T Regulatory Cells Join the Mainstream
Just 70 years ago, cancers of the blood were essentially untreatable while other cancers, of solid organs for instance, could be cut out with surgery or burned out with radiation. Eventually chemotherapeutic agents became capable of killing a cancer without killing the patient, but they were brutal. Then along came blood and marrow transplantation which could give patients a new lease on life. However, they required immunosuppressive agents to keep the patient’s immune system from rejecting the transplant—and those came with serious side effects. Consistent steps forward but always with asterisks.
Today some high-risk patients at Stanford with severe cancers, including leukemias, lymphoma, and myelodysplastic syndrome, are enrolled in a Phase 2 randomized clinical trial in which they forgo immunosuppression in favor of treatment with T regulatory cells, known as T regs, thanks to work by a team led by Everett Meyer, MD, PhD, assistant professor of blood and marrow transplantation.
Progress has been slow and steady. According to Meyer, “It’s actually been a 20-year effort. The proof of concept was done in 2003, and the trial itself opened in 2011. After I joined as faculty in 2015 and the person who had opened the trial left, I revamped it and did some basic science to fix some problems. Once we reopened the trial we had pretty good success.”
Patients in the trial are quite sick, Meyer explains, and their course is rigorous: “They’ve either failed an initial therapy or they’re so high risk that we expect their disease to come back. They need a bone marrow transplant, and we have to get donor grafts into them and then prevent their grafts from causing graft-versus-host disease, a major complication. We also need to allow their new donor immune system the space and freedom to attack and kill the cancer. That graft-versus-leukemia effect is the secret sauce of our transplant.”

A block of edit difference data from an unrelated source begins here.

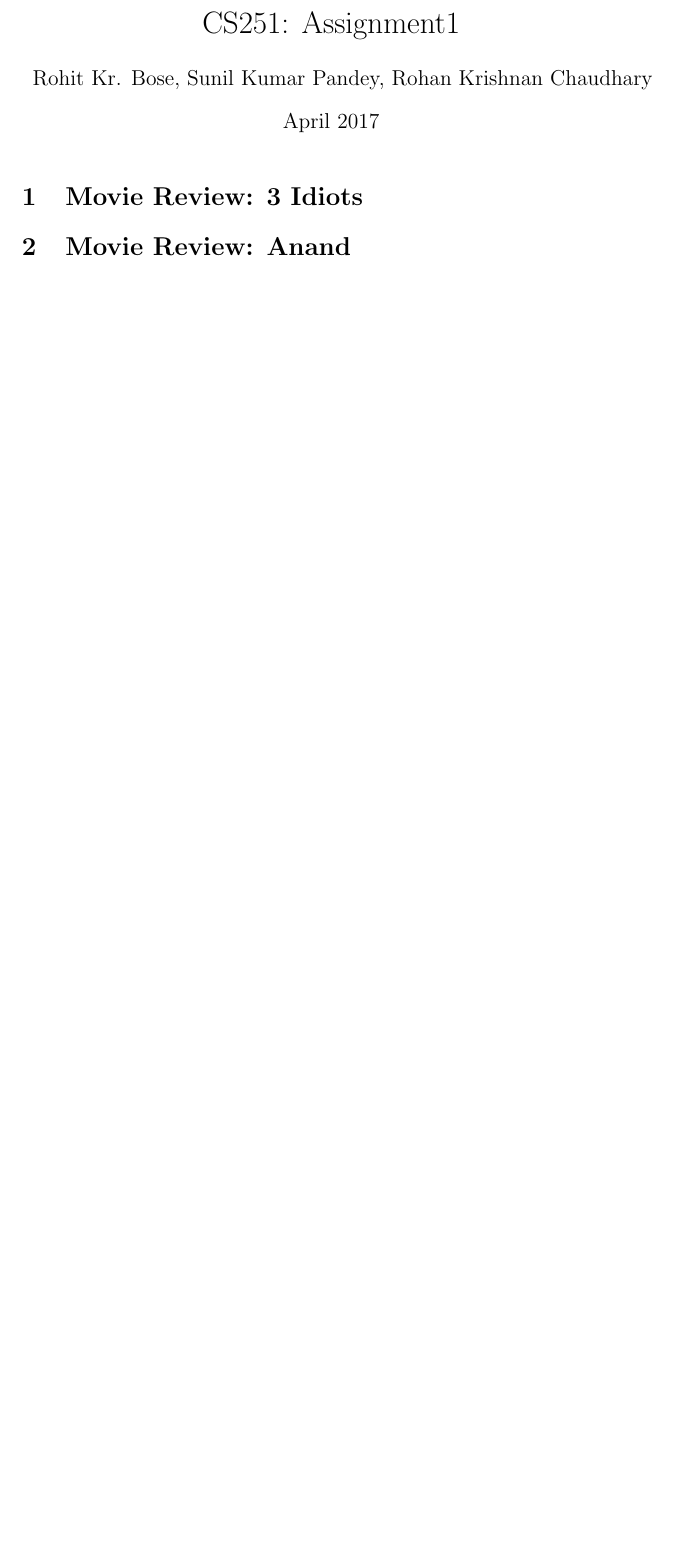
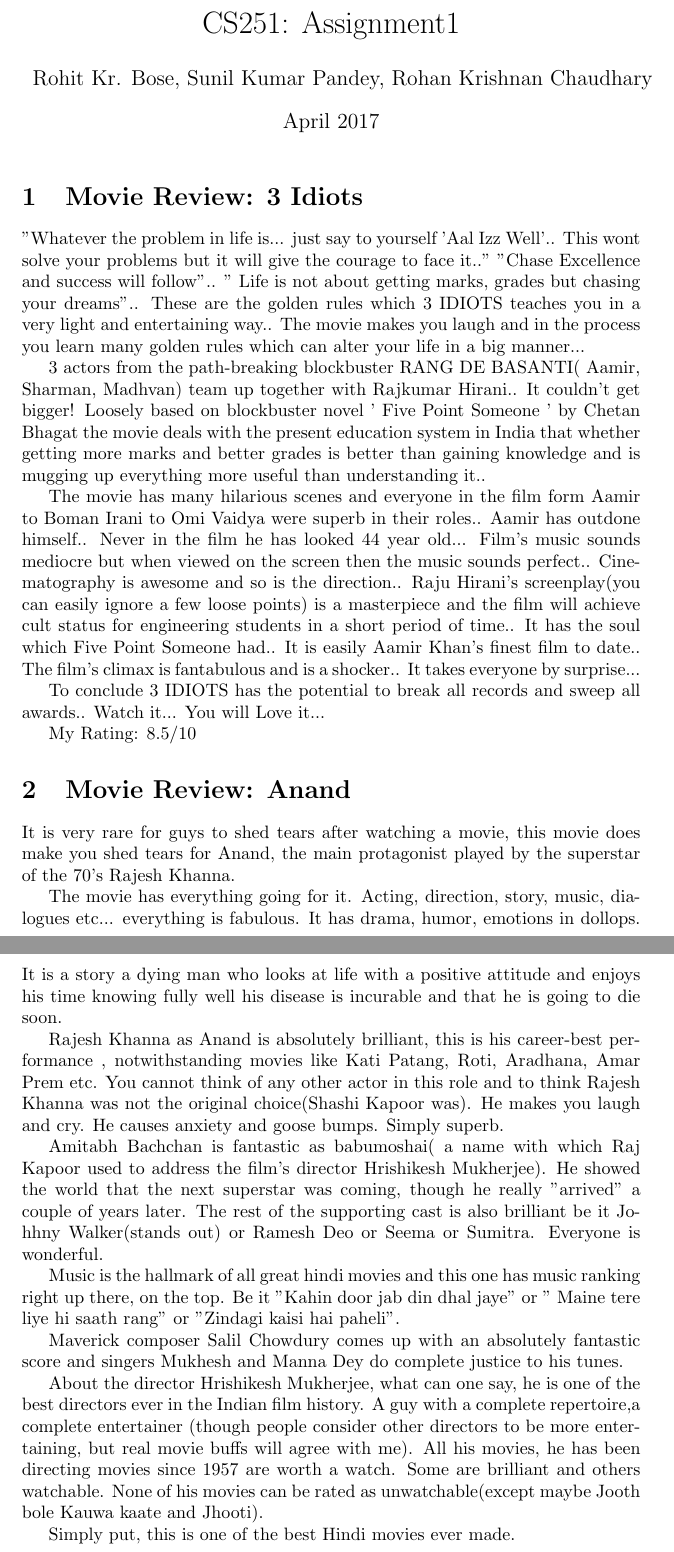
Before and after one commit to notrohankc/cs251-git, a LaTeX document (test.tex): part of the page before the commit and two parts of pages 1 and 2 of 2 after it, the two joined at a grey line, cut so that both start at the same text, the shorter picture padded with empty space. Compiled offline with pdfLaTeX.

Commit message:
Sunil_Review

```diff
--- a/test.tex
+++ b/test.tex
@@ -10,7 +10,29 @@
 \maketitle
 
 \section{Movie Review: 3 Idiots}
+"Whatever the problem in life is... just say to yourself 'Aal Izz Well'.. This wont solve your problems but it will give the courage to face it.." "Chase Excellence and success will follow".. " Life is not about getting marks, grades but chasing your dreams".. These are the golden rules which 3 IDIOTS teaches you in a very light and entertaining way.. The movie makes you laugh and in the process you learn many golden rules which can alter your life in a big manner...
 
+3 actors from the path-breaking blockbuster RANG DE BASANTI( Aamir, Sharman, Madhvan) team up together with Rajkumar Hirani.. It couldn't get bigger! Loosely based on blockbuster novel ' Five Point Someone ' by Chetan Bhagat the movie deals with the present education system in India that whether getting more marks and better grades is better than gaining knowledge and is mugging up everything more useful than understanding it..
+
+The movie has many hilarious scenes and everyone in the film form Aamir to Boman Irani to Omi Vaidya were superb in their roles.. Aamir has outdone himself.. Never in the film he has looked 44 year old... Film's music sounds mediocre but when viewed on the screen then the music sounds perfect.. Cinematography is awesome and so is the direction.. Raju Hirani's screenplay(you can easily ignore a few loose points) is a masterpiece and the film will achieve cult status for engineering students in a short period of time.. It has the soul which Five Point Someone had.. It is easily Aamir Khan's finest film to date.. The film's climax is fantabulous and is a shocker.. It takes everyone by surprise...
+
+To conclude 3 IDIOTS has the potential to break all records and sweep all awards.. Watch it... You will Love it...
+
+My Rating: 8.5/10
 \section{Movie Review: Anand}
+It is very rare for guys to shed tears after watching a movie, this movie does make you shed tears for Anand, the main protagonist played by the superstar of the 70's Rajesh Khanna.
 
+The movie has everything going for it. Acting, direction, story, music, dialogues etc... everything is fabulous. It has drama, humor, emotions in dollops. It is a story a dying man who looks at life with a positive attitude and enjoys his time knowing fully well his disease is incurable and that he is going to die soon.
+
+Rajesh Khanna as Anand is absolutely brilliant, this is his career-best performance , notwithstanding movies like Kati Patang, Roti, Aradhana, Amar Prem etc. You cannot think of any other actor in this role and to think Rajesh Khanna was not the original choice(Shashi Kapoor was). He makes you laugh and cry. He causes anxiety and goose bumps. Simply superb.
+
+Amitabh Bachchan is fantastic as babumoshai( a name with which Raj Kapoor used to address the film's director Hrishikesh Mukherjee). He showed the world that the next superstar was coming, though he really "arrived" a couple of years later. The rest of the supporting cast is also brilliant be it Johhny Walker(stands out) or Ramesh Deo or Seema or Sumitra. Everyone is wonderful.
+
+Music is the hallmark of all great hindi movies and this one has music ranking right up there, on the top. Be it "Kahin door jab din dhal jaye" or " Maine tere liye hi saath rang" or "Zindagi kaisi hai paheli".
+
+Maverick composer Salil Chowdury comes up with an absolutely fantastic score and singers Mukhesh and Manna Dey do complete justice to his tunes.
+
+About the director Hrishikesh Mukherjee, what can one say, he is one of the best directors ever in the Indian film history. A guy with a complete repertoire,a complete entertainer (though people consider other directors to be more entertaining, but real movie buffs will agree with me). All his movies, he has been directing movies since 1957 are worth a watch. Some are brilliant and others watchable. None of his movies can be rated as unwatchable(except maybe Jooth bole Kauwa kaate and Jhooti).
+
+Simply put, this is one of the best Hindi movies ever made.
 \end{document}
```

Once a patient receives a bone marrow transplant, T regs attempt to teach the patient’s new immune system how to regrow in a way that will help the anti-leukemia response and prevent complications. Using immunosuppressive medications, on the other hand, is a “strategy that essentially says we’re going to cripple the immune system just enough to make it work,” according to Meyer.
Not all patients in the ongoing randomized trial get to skip immunosuppressive medications. Only half the patients get T regs alone while the other half get T regs plus a single-agent immunosuppressive. By comparing the two groups, Meyer will be able “to understand how effective these T regulatory cells are. So far, we’ve seen very few mild cases of graft-versus-host disease in the 17 patients we’ve treated.”
T regulatory cells have shown promise in newer frontiers such as solid organ transplant and islet tolerance, and the treatment of autoimmune disorders such as rheumatic disease or Type 1 diabetes. Meyer considers himself fortunate to have collaborators in many divisions: Seung Kim, MD, PhD, professor of developmental biology; Justin Annes, MD, PhD, assistant professor of endocrinology; Sam Strober, MD, professor of rheumatology and immunology; Robert Negrin, MD, professor and chief of blood and marrow transplantation; and Judith Shizuru, MD, professor of blood and marrow transplantation, have been “guiding forces.”
He is especially pleased to work with “the people who do cell therapy, because they’re the quiet, unsung, committed heroes moving things forward. I know certain things, but I know I don’t know more. And they do. Being able to interact with them is a gift.”
“It’s nice to talk to students and fellows, tell them this is the future, and wonder how much further they’re going to take it.”